Councils launch legal challenge over Mount Pleasant
Islington and Camden Councils have made an application for judicial review of the Mayor of London’s decision to grant planning permission for the Royal Mail’s Mount Pleasant site.
One of the grounds of challenge is that the Mayor failed in his duty to provide the maximum amount of affordable housing on the site that could reasonably be delivered. The councils believe he did not fulfil the requirements of policy and fair process when he assessed the scheme’s viability. The case raises important points of principle relating to the use of viability assessments and the delivery of affordable housing across London.
The Mayor of London granted planning permission for 681 homes on the site, one of the largest development sites in central London, in October last year. Viability evidence from the councils showed that at least 42 per cent affordable housing would be possible, with the majority being for social rent. However the Mayor approved a scheme with only 24 per cent affordable housing – including ‘affordable rents’ that could be two or three times the level of social rent.
“The Mayor of London’s decision last year was wrong – Mount Pleasant is a huge site where we could have built hundreds of genuinely-affordable homes.
“But instead of supporting local residents and the local councils, Boris Johnson handed the Royal Mail a huge windfall at the expense of affordable homes.

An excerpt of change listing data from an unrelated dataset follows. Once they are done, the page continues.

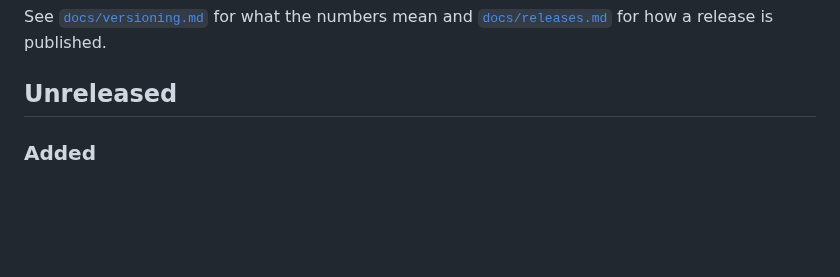
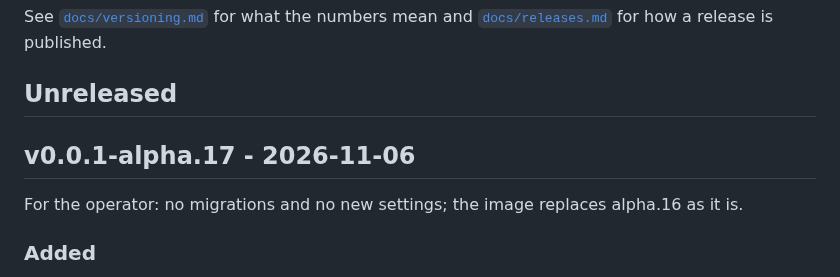
Before and after one commit to FreshLabDev/maply, a Markdown page: CHANGELOG.md, the part around the change. Rendered like a GitHub page; blank space fills up the shorter version.

Commit message:
release: v0.0.1-alpha.17
Telegram photos wherever the name is, your own face included; the site's
icon; a double tap zooms the panorama on a phone. No migrations.

Co-Authored-By: Claude Opus 5.5 <noreply@anthropic.com>

```diff
--- a/CHANGELOG.md
+++ b/CHANGELOG.md
@@ -10,6 +10,11 @@ See [`docs/versioning.md`](docs/versioning.md) for what the numbers mean and
 [`docs/releases.md`](docs/releases.md) for how a release is published.
 
 ## Unreleased
+
+## v0.0.1-alpha.17 - 2026-11-06
+
+For the operator: no migrations and no new settings; the image replaces
+alpha.16 as it is.
 
 ### Added
 
```
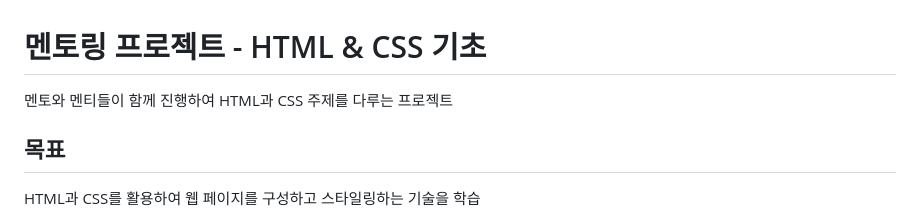
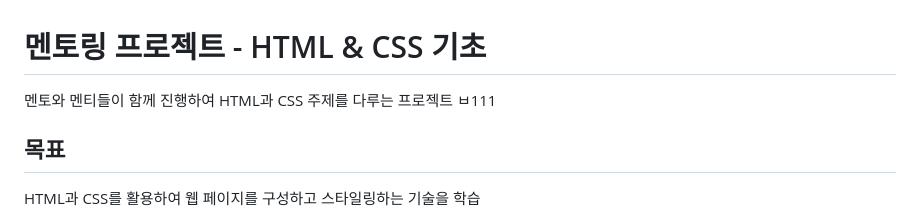
Before and after one commit to rlaehddn0301/web1-html, a Markdown page: README.md, the part around the change. Drawn GitHub-style.

```diff
--- a/README.md
+++ b/README.md
@@ -1,7 +1,7 @@
 # 멘토링 프로젝트 - HTML & CSS 기초
 
 멘토와 멘티들이 함께 진행하여 HTML과 CSS 주제를 다루는 프로젝트
-
+ㅂ111
 ## 목표
 
 HTML과 CSS를 활용하여 웹 페이지를 구성하고 스타일링하는 기술을 학습
```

“We believe his decision was not just wrong but also legally flawed – and so we have issued a judicial challenge of his decision to grant planning permission.”
“Boris Johnson’s intervention has completely ignored the needs of Camden people – and goes against the usual democratic process where councils decide planning applications in their own area.
“It especially undermines his own ‘2020 ambition’ of providing homes which ordinary Londoners can afford.
“He has handed the landowner a huge windfall in reducing the number of affordable homes the development should deliver – and we think he has acted unlawfully.”
The application was made on Monday May 11.